Additionally, survey questions were emailed to approximately 1,500 contacts that work with LMI populations within the Seventh District. There was sufficient participation to analyze the data as a non-scientific poll (about a 10 percent response rate). Respondents have a wide variety of backgrounds, including real estate development, finance, financial counseling, economic development, banking, consumer advocacy, small business development, philanthropy, law, higher education, agriculture, manufacturing, and human services. Survey questions included (among other areas) demand for services, jobs, affordable housing, financial well-being, access to credit, and access to capital. Additionally, to make sure that the respondents felt their voices were heard, the survey also had an expository component where respondents could provide additional detail about their concerns.
Our first set of findings from the initial responses will be published in the upcoming ProfitWise News and Views. Upon reviewing the second set of survey responses, we decided to look at two topics that were reoccurring: (1) low-wage jobs and (2) decreases in social service funding.
Many of the jobs held by LMI populations are part-time and/or low wage. Sometimes they provide for a lower standard of living than full-time jobs and fewer (if any) benefits. During the economic recovery, “lower-wage occupations were 21 percent of recession losses, but 58 percent of recovery growth.” This caused a higher percentage of employed workers to be in poverty, as indicated in the chart below.
1. Employed workers in poverty
A higher proportion of low-wage jobs may also explain the difference in survey respondents’ outlook on financial well-being. Although 18 percent of respondents see a long-term decrease in job availability, 40 percent expect a long-term decrease in financial well-being in their communities. Increased low-wage jobs may be augmented by a decrease in social services funding that is supported by the survey responses. As shown by the chart below, the survey respondents expect to see a decrease in funding across all states.
2. Long-term funding changes by state
Two respondents captured the majority sentiment on cuts in social services: “Lack of a state budget and cuts to social services funding has reduced available resources to address lower-income peoples’ needs and is destabilizing nonprofits that provide services.” And “In rural southwestern Wisconsin unemployment is not the major problem. But low wages and lack of benefits is increasing the need for our services.” The respondent comments from Wisconsin are supported by the Center for Economic Development’s “Is Wisconsin Becoming a Low-Wage Economy? Employment Growth in Low, Middle, and High Wage Occupations: 2000-2013” article that highlights that the employment growth in Wisconsin has been concentrated mostly in low-wage occupations.
However, it is important to note that not all respondents were in agreement. There were a few outliers that pointed out “As the economy continues to grow, the LMI population will experience economic upward mobility.”

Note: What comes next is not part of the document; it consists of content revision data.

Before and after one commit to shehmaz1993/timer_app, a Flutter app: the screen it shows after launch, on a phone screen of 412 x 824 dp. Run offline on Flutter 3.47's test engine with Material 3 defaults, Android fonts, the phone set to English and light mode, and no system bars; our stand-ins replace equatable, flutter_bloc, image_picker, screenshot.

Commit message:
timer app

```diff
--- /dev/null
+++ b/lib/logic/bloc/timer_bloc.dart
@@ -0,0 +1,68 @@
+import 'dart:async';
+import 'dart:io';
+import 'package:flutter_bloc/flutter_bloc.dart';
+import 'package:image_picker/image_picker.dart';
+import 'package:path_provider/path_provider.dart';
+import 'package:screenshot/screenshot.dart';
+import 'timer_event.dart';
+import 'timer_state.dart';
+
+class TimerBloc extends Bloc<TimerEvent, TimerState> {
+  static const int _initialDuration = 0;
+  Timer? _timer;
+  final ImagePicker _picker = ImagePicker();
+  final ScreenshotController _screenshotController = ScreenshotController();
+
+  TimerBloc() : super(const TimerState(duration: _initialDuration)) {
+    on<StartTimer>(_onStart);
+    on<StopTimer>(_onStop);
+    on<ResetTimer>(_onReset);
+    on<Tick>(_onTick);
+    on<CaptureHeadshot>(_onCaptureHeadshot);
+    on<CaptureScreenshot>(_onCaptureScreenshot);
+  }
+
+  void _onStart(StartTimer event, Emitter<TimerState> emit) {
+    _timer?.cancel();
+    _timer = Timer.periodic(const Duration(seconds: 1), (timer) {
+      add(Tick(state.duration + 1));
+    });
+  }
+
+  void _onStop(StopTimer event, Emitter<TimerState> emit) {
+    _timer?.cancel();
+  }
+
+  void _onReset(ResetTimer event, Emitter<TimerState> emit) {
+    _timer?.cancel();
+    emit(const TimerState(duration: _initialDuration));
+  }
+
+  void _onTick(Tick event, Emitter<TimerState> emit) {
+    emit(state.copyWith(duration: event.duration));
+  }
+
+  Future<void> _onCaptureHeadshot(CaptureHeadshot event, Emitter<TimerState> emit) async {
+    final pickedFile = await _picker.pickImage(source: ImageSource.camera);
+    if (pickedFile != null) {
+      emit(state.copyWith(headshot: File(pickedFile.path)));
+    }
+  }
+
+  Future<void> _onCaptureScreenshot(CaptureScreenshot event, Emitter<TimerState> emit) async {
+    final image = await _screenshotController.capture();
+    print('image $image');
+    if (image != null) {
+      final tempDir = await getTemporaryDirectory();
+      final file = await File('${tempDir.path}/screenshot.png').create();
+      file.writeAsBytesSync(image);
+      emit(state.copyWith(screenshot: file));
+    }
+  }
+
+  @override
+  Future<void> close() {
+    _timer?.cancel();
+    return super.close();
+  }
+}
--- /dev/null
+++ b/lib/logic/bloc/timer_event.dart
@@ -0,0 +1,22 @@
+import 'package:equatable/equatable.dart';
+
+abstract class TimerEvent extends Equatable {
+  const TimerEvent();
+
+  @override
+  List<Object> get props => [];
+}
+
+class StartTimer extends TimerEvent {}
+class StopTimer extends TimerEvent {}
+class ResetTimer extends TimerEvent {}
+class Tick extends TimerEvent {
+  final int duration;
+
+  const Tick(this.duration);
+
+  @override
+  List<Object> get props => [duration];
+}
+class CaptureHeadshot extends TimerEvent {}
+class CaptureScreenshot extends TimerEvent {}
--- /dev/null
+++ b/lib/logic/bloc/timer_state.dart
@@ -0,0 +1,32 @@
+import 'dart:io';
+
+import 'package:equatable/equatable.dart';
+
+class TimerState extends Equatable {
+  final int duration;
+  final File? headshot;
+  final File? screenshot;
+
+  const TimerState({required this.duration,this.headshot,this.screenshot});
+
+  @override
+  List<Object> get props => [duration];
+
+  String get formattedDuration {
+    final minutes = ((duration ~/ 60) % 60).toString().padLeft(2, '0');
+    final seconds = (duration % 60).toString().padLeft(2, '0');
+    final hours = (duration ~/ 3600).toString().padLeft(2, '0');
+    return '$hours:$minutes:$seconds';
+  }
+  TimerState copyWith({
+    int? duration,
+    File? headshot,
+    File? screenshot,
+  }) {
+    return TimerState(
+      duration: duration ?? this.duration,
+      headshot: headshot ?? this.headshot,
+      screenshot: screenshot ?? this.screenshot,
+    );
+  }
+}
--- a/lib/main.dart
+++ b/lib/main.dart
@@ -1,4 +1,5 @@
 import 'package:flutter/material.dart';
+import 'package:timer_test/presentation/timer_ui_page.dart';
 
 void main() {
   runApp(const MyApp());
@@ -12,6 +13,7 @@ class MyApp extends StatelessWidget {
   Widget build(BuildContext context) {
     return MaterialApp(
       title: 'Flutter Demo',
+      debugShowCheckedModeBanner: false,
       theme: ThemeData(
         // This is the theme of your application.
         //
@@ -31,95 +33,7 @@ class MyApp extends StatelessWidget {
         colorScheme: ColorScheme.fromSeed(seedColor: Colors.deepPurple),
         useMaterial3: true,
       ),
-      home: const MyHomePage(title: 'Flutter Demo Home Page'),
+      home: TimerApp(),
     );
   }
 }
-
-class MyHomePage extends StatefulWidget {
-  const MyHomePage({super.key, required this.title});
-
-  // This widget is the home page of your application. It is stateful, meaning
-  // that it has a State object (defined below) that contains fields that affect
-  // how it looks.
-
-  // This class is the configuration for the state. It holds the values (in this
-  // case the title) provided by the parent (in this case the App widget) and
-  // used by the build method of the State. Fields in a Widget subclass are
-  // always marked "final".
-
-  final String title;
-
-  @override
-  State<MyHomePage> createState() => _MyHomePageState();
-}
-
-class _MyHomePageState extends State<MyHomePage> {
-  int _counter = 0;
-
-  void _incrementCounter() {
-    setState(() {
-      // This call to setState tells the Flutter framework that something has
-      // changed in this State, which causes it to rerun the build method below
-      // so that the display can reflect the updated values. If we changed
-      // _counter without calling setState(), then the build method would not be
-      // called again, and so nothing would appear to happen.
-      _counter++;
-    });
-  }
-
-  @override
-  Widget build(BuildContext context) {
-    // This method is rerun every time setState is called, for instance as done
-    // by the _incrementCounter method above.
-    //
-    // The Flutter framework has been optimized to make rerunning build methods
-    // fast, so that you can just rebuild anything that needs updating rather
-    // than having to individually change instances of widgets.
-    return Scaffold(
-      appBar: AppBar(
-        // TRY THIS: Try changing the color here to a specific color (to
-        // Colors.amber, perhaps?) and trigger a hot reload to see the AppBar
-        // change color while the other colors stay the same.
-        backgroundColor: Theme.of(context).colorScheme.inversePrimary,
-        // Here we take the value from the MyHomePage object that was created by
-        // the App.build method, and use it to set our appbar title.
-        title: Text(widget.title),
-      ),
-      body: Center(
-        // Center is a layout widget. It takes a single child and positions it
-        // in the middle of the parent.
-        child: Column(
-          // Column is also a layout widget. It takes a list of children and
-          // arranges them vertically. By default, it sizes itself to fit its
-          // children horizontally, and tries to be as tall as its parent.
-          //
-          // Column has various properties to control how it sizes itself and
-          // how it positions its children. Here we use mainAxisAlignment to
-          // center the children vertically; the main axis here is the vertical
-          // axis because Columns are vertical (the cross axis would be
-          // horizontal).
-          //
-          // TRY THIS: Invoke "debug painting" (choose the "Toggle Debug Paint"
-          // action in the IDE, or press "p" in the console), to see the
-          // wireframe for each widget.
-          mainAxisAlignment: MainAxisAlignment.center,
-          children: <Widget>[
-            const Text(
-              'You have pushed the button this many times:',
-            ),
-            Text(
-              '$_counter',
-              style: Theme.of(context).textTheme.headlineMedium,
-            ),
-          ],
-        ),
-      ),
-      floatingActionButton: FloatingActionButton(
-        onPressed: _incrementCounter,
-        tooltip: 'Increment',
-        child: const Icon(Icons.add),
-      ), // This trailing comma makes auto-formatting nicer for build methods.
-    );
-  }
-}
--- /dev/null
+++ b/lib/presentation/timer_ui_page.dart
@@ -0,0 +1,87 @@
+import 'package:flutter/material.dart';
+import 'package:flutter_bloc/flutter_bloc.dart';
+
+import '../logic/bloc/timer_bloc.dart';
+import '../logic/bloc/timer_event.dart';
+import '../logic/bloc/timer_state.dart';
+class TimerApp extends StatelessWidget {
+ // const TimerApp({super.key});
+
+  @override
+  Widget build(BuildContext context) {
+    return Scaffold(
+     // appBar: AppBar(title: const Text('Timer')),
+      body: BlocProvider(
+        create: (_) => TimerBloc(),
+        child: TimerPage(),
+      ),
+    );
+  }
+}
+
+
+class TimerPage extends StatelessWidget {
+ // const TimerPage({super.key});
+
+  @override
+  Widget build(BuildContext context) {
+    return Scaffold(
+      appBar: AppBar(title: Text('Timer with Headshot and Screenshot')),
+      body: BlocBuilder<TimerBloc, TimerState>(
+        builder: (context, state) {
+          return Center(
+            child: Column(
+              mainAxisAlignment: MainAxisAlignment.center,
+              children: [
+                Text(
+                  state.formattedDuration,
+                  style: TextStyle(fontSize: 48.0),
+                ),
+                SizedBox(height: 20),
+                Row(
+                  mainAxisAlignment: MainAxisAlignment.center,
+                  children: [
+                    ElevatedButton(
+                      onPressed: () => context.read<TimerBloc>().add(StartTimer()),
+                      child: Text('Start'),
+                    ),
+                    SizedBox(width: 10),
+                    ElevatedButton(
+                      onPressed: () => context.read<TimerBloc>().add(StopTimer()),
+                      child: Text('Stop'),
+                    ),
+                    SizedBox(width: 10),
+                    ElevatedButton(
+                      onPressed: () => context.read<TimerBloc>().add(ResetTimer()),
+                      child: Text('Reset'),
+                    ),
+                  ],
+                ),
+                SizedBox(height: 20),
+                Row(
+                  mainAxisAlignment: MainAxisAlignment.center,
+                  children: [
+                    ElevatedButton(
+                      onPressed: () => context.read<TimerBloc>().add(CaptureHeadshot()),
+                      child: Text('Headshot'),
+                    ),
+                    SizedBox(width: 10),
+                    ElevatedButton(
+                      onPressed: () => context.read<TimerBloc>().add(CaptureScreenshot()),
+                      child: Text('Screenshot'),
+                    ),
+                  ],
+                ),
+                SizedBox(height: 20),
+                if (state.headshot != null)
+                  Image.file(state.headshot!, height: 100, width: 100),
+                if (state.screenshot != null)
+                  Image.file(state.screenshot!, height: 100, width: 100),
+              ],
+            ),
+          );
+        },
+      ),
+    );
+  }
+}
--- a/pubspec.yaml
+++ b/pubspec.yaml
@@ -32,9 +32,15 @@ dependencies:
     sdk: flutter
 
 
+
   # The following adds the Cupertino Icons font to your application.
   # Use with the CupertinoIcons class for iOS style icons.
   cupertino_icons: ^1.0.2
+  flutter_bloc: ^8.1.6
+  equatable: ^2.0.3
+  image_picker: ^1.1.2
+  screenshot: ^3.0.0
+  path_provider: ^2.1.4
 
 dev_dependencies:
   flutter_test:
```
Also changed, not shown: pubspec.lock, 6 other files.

The Chicago Federal Reserve is looking to increase participation in this survey. If you work with LMI populations around the Seventh District and would be interested in participating in this survey, contact Emily Engel at Emily.Engel@chi.frb.org.